Luke 9:10-17; 1 Thessalonians 4:9-12; Psalm 142; 2 Chronicles 26-28

King Uzziah’s reign goes from good to bad, determined by the king’s walk with the Lord. He begins well, seeking the Lord and doing right in his eyes. Success brings power, and, as can be the case, power corrupts. He associates his success with his abilities, and his pride grows (2 Chronicles 26:16). We can imagine his days becoming busier, trying to balance all his activities. What got lost was his faithfulness to the Lord. He decides to burn incense on the altar, showing that he was taking control of how God would be worshipped. God punishes Uzziah with leprosy, a reminder of how little control he actually had.

Although his son Jotham does well, the people continue in the ways of Uzziah. Then comes Ahaz, whose reign is completely negative. From the beginning he did not do right. The king of Judah acts like the kings of Israel, a terrible indictment. He not only corrupted true worship but built idols to promote Baal worship. He even sacrificed his children (2 Chronicles 28:3), an abomination practiced only by only one other Jewish king, Manasseh (2 Chronicles 33:6). It was carried out in the Valley of Ben Hinnom, whose name in Hebrew is Gehenna, another word for hell (Matthew 5:22). The diabolic nature of killing infants in the hope that this will bring about some good is reflected in it being the final straw in the detestable ways of the other nations.

The sins of Ahaz and the people inevitably lead to their deliverance into the hands of the army of Israel.
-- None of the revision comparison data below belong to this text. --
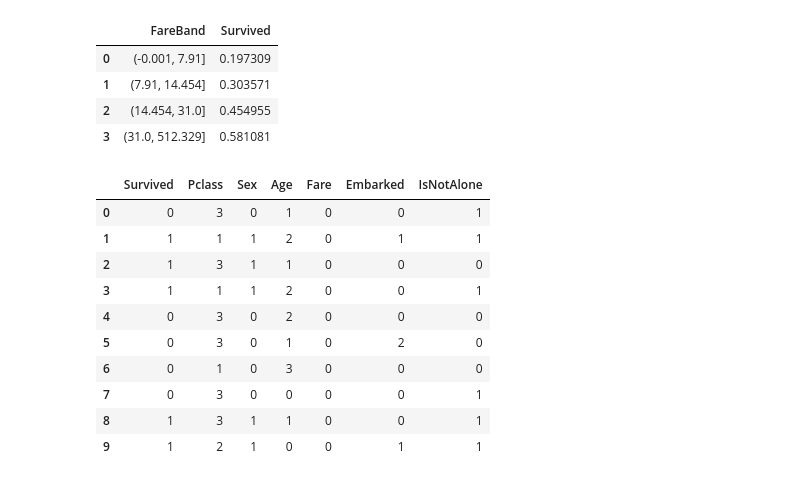
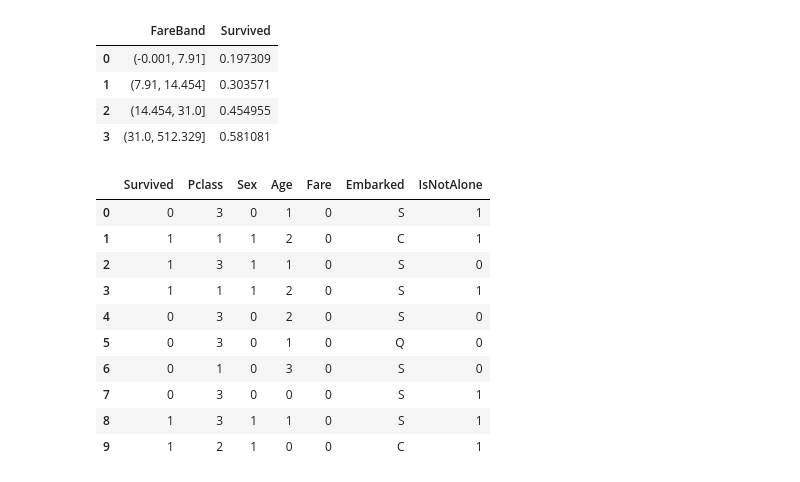
Before and after one commit to hazimutalib/Logistic-Regression, a Jupyter notebook: 2. Logistic Regression - Titanic.ipynb, the cells around one changed output. Cells and saved outputs as stored; diff of their text form; code cells hidden in the pictures.

```diff
--- a/2. Logistic Regression - Titanic.ipynb
+++ b/2. Logistic Regression - Titanic.ipynb
@@ -83,2 +86,0 @@ df.drop('Name', axis = 1, inplace =True)
-# %%
-df.drop('PassengerId', axis = 1, inplace =True)
@@ -85,5 +109,5 @@ df.drop('PassengerId', axis = 1, inplace =True)
 # %%
-df['Sex'] = df['Sex'].map({'female': 1, 'male': 0}).astype('int')
+df['Sex'] = df['Sex'].map({'female': 1, 'male': 0})
 # %%
 guess_ages = np.zeros((2,3))
 guess_ages
@@ -208,5 +214,5 @@ freq_port
 # %%
-df['Embarked'] = df['Embarked'].fillna(freq_port)
+df['Embarked'] = df['Embarked'].fillna(df.Embarked.dropna().mode()[0])
 
 df[['Embarked', 'Survived']].groupby(['Embarked'], as_index=False).mean().sort_values(by='Survived', ascending=False)
 # %% [output]
@@ -214,6 +220,3 @@ df[['Embarked', 'Survived']].groupby(['Embarked'], as_index=False).mean().sort_v
 | 0 | C | 0.553571 |
 | 1 | Q | 0.389610 |
 | 2 | S | 0.339009 |
-# %%
-df['Embarked'] = df['Embarked'].map( {'S': 0, 'C': 1, 'Q': 2} ).astype(int)
-df.head()
@@ -236,20 +232,19 @@ df[['FareBand', 'Survived']].groupby(['FareBand'], as_index=False).mean().sort_v
 # %%
 df.loc[ df['Fare'] <= 7.91, 'Fare'] = 0
 df.loc[(df['Fare'] > 7.91) & (df['Fare'] <= 14.454), 'Fare'] = 1
 df.loc[(df['Fare'] > 14.454) & (df['Fare'] <= 31), 'Fare']   = 2
 df.loc[ df['Fare'] > 31, 'Fare'] = 3
-df['Fare'] = df['Fare'].astype(int)
-
+df['Fare'] =df['Fare'].astype('int')
 df.head(10)
 # %% [output]
 |  | Survived | Pclass | Sex | Age | Fare | Embarked | IsNotAlone |
-| 0 | 0 | 3 | 0 | 1 | 0 | 0 | 1 |
-| 1 | 1 | 1 | 1 | 2 | 0 | 1 | 1 |
-| 2 | 1 | 3 | 1 | 1 | 0 | 0 | 0 |
-| 3 | 1 | 1 | 1 | 2 | 0 | 0 | 1 |
-| 4 | 0 | 3 | 0 | 2 | 0 | 0 | 0 |
-| 5 | 0 | 3 | 0 | 1 | 0 | 2 | 0 |
-| 6 | 0 | 1 | 0 | 3 | 0 | 0 | 0 |
-| 7 | 0 | 3 | 0 | 0 | 0 | 0 | 1 |
-| 8 | 1 | 3 | 1 | 1 | 0 | 0 | 1 |
-| 9 | 1 | 2 | 1 | 0 | 0 | 1 | 1 |
+| 0 | 0 | 3 | 0 | 1 | 0 | S | 1 |
+| 1 | 1 | 1 | 1 | 2 | 0 | C | 1 |
+| 2 | 1 | 3 | 1 | 1 | 0 | S | 0 |
+| 3 | 1 | 1 | 1 | 2 | 0 | S | 1 |
+| 4 | 0 | 3 | 0 | 2 | 0 | S | 0 |
+| 5 | 0 | 3 | 0 | 1 | 0 | Q | 0 |
+| 6 | 0 | 1 | 0 | 3 | 0 | S | 0 |
+| 7 | 0 | 3 | 0 | 0 | 0 | S | 1 |
+| 8 | 1 | 3 | 1 | 1 | 0 | S | 1 |
+| 9 | 1 | 2 | 1 | 0 | 0 | C | 1 |
```
Also changed, not shown: parts of 66 cells of this notebook, 4 other files.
Yet God becomes disturbed at the ensuing slaughter and humiliation. The horror reaches heaven and touches God’s heart. Just as his mercy intervened to restrain the angel of death over Jerusalem (1 Chronicles 21), he sends the prophet Oded to restrain the Israelites. Though Judah had sinned terribly, the Israelites should still treat them with respect. They should not gloat in arrogant self-righteousness, but remember that they too have sinned. As we look with horror upon the unethical actions of others, even killing babies through abortion, infanticide or neglect, we should remember that we too have sinned and are dependent on God’s mercy and forgiveness. Those who do wrong should be punished, but still treated with respect. The Israelites did this by providing clothes, food and medicine for their prisoners and allowing them to return home. These men from Samaria (v. 15) act with compassion towards the Judeans who had failed in their faithfulness, and may have inspired Jesus’ story of the Good Samaritan (Luke 10:25-37). Those we least expect to act ethically may end up shaming those who consider themselves too good to help.

Yet in spite of humiliating defeat and merciful compassion, Ahaz remains unrepentant. Rather than turn to the Lord for help, he pillages the temple to pay off the king of Assyria (v. 21). Rather than seeing the hand of God empowering his enemies, he puts his faith in their gods. Rather than open his heart to the Lord, he shuts the doors of the temple. In futility, he erects altars at every street corner, rather than turn to the one God who can help him. The extent to which some people will go to avoid God may marvel us, yet it should not lead to self-righteousness. Each of us in our own way keeps God out of that part of our lives that remains to be transformed. Though we may love others, we can always learn to love more and better (1 Thessalonians 4:10). Ahaz exemplifies how far some people will stubbornly persist in evil. Thankfully, we have other examples of those who follow God, including Hezekiah whom we will meet tomorrow.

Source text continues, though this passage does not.